PROBLEM A: A small cube of mass m slides down a circular path of radius R cut into a large block of mass M. M rests on a table, and both blocks move without friction. The blocks are initially at rest, and m starts from the top of the path. Find the velocity v of the cube as it leaves the block.
PROBLEM B: A small block slides from rest from the top of a frictionless sphere of radius R. How far below the top x does it lose contact with the sphere? The sphere does not move.
Problem A: Conservation of Energy, Conservation of Momentum
Problem B: Conservation of Energy, FBD on m.
The Attempt at a Solution
I've solved both problems with what is the correct answer. Problem A: v = [(2gR)/(1+m/M)]1/2; Problem B: R/3.
However, I'm looking back at how both of these problems are correctly solved and am second-guessing the thinking behind both of them.
PROBLEM A: Examining the M-m system, the net external force-x equals zero, so momentum-x is conserved in the system. I understand this. From the energy perspective though, we consider the m-M-earth system. I define h=0 to be the vertical height at which m is leaving M with a horizontal velocity at. So, our initial energy (ONLY the grav. potential energy of m) must equal our final energy (the kinetic energy of m AND M). As M is a rigid body, we may examine any one point on it and see that its change in grav. potential energy is zero, so we are not concerned with that.
But, what if I were for some reason analyze just the m-earth system with the same h=0 height? Now, we have the equation that the initial grav. potential of m is equal to the final kinetic energy of ONLY m, clearly disagreeing with our equation from before. But what would make this second, "wrong" equation wrong and our first equation right? In the m-earth system, no friction from M acts on m (we are told its frictionless) AND the only force on m by M would be a normal force that is always perpendicular to m's displacement. So wouldn't energy be conserved in our "incorrect" way of looking at things? What's going on here?
PROBLEM B: The problem in this case is solved correctly by ONLY analyzing the m-earth system. (I'll say that m is the mass of the sliding block.) The mass of the sphere isn't even assigned a variable (although neither was the sliding block) and we are told that the sphere does not move. Analyzing the m-earth system (with h=0 being the vertical position of the "flight" point), we get that our initial energy (grav. potential of m) must equal our final energy (kinetic energy of m at "flight" point or at the angle with respect to the vertical at which it takes flight). Taking this with a FBD equation for the centripetal acceleration of m solves the problem.
So, similar to my "incorrect" way of thinking about problem A, we are only considering the m-earth system. Because there's no friction AND because the normal force acting on m is perpendicular to m's displacement, energy should be conserved in this system, making our equations useful. ...But if it's conserved in the m-earth system in this case, why is it presumably not conserved in my "incorrect" way of thinking of problem A?
Additionally, what if we were to consider problem B from an m-M(sphere)-earth perspective.

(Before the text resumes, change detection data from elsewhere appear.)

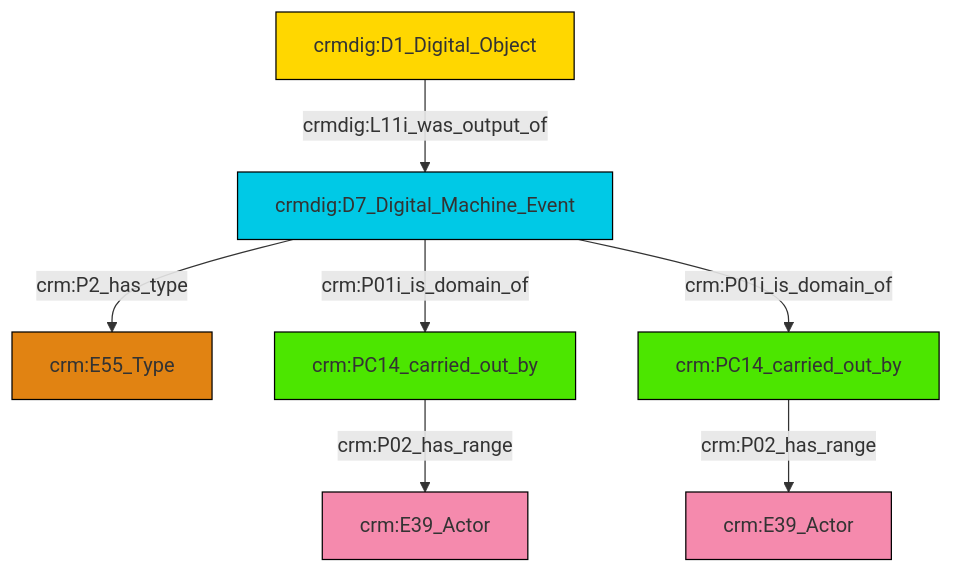
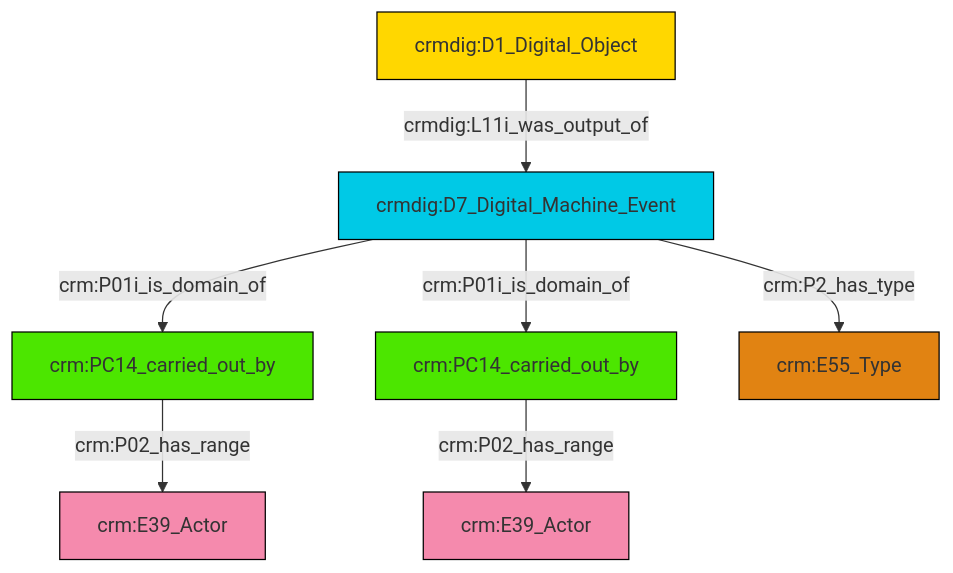
One commit to swiss-art-research-net/reference-data-models changed the diagram in et/doCSV/ttl/mmd/do_actor_relations.ttl.mmd. Above: the diagram before and after it, drawn with Mermaid. The commit also changed 128 other files, not shown here.

```diff
--- a/et/doCSV/ttl/mmd/do_actor_relations.ttl.mmd
+++ b/et/doCSV/ttl/mmd/do_actor_relations.ttl.mmd
@@ -1,21 +1,21 @@
 graph TD
 classDef Literal fill:#f2f2f2,stroke:#000000;
 classDef CRM_Entity fill:#FFFFFF,stroke:#000000;
 classDef Temporal_Entity fill:#00C9E6, stroke:#000000;
 classDef Type fill:#E18312, stroke:#000000;
 classDef Time-Span fill:#2C9C91, stroke:#000000;
 classDef Appellation fill:#FFEB7F, stroke:#000000;
 classDef Place fill:#008836, stroke:#000000;
 classDef Persistent_Item fill:#B266B2, stroke:#000000;
 classDef Conceptual_Object fill:#FFD700, stroke:#000000;
 classDef Physical_Thing fill:#D2B48C, stroke:#000000;
 classDef Actor fill:#f58aad, stroke:#000000;
 classDef PC_Classes fill:#4ce600, stroke:#000000;
 classDef Multi fill:#cccccc,stroke:#000000;
 
-2["crmdig:D7_Digital_Machine_Event"]:::Temporal_Entity -->|crm:P2_has_type| 3["crm:E55_Type"]:::Type
-0["crmdig:D1_Digital_Object"]:::Conceptual_Object -->|crmdig:L11i_was_output_of| 2["crmdig:D7_Digital_Machine_Event"]:::Temporal_Entity
-6["crm:PC14_carried_out_by"]:::PC_Classes -->|crm:P02_has_range| 7["crm:E39_Actor"]:::Actor
-2["crmdig:D7_Digital_Machine_Event"]:::Temporal_Entity -->|crm:P01i_is_domain_of| 6["crm:PC14_carried_out_by"]:::PC_Classes
-4["crm:PC14_carried_out_by"]:::PC_Classes -->|crm:P02_has_range| 13["crm:E39_Actor"]:::Actor
-2["crmdig:D7_Digital_Machine_Event"]:::Temporal_Entity -->|crm:P01i_is_domain_of| 4["crm:PC14_carried_out_by"]:::PC_Classes
+0["crmdig:D7_Digital_Machine_Event"]:::Temporal_Entity -->|crm:P01i_is_domain_of| 1["crm:PC14_carried_out_by"]:::PC_Classes
+0["crmdig:D7_Digital_Machine_Event"]:::Temporal_Entity -->|crm:P2_has_type| 6["crm:E55_Type"]:::Type
+1["crm:PC14_carried_out_by"]:::PC_Classes -->|crm:P02_has_range| 2["crm:E39_Actor"]:::Actor
+0["crmdig:D7_Digital_Machine_Event"]:::Temporal_Entity -->|crm:P01i_is_domain_of| 4["crm:PC14_carried_out_by"]:::PC_Classes
+11["crmdig:D1_Digital_Object"]:::Conceptual_Object -->|crmdig:L11i_was_output_of| 0["crmdig:D7_Digital_Machine_Event"]:::Temporal_Entity
+4["crm:PC14_carried_out_by"]:::PC_Classes -->|crm:P02_has_range| 14["crm:E39_Actor"]:::Actor
```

Is energy conserved in this system? My assumption is that energy would be conserved BECAUSE we are told that the sphere does not move. As the diagram shows the sphere resting on some sort of stand attached to the table, I assume that this stand/table must be exerting a force onto the sphere to keep it from moving, BUT (this just hit me as I was about the argue that energy should not be conserved in this system) that his force is balancing what every force little m is exerting downwards, at an angle, on the M(sphere), meaning that the net force on the sphere is zero, meaning that no work is done on the sphere and that energy is conserved in the entire m-M(sphere)-earth system. Then, from this perspective, you would write down your energy equations only to see that kinetic-initial, kinetic-final, potential-initial, and potential-final of the sphere all equal zero, returning us back to the same equation in the "correct" way of solving the problem.
So, I think I've convinced myself that the m-Earth system analysis works in Problem B (it came to me as I was about to type why I think it should not work), but why does it not work for Problem A?
Additionally, as a side question, to have gravitational potential energy due to the earth, it makes sense for us to include the earth in our system, right? (Otherwise energy would clearly not be conserved.) So my notation of m-earth system and such is correct, right? Additionally, we would then have to take into account the kinetic and potential energy of the earth, but this would be calculated from our reference frame, right? (meaning that we would find the velocity of the earth and potential energy of it to always be zero?)
Thank you so much.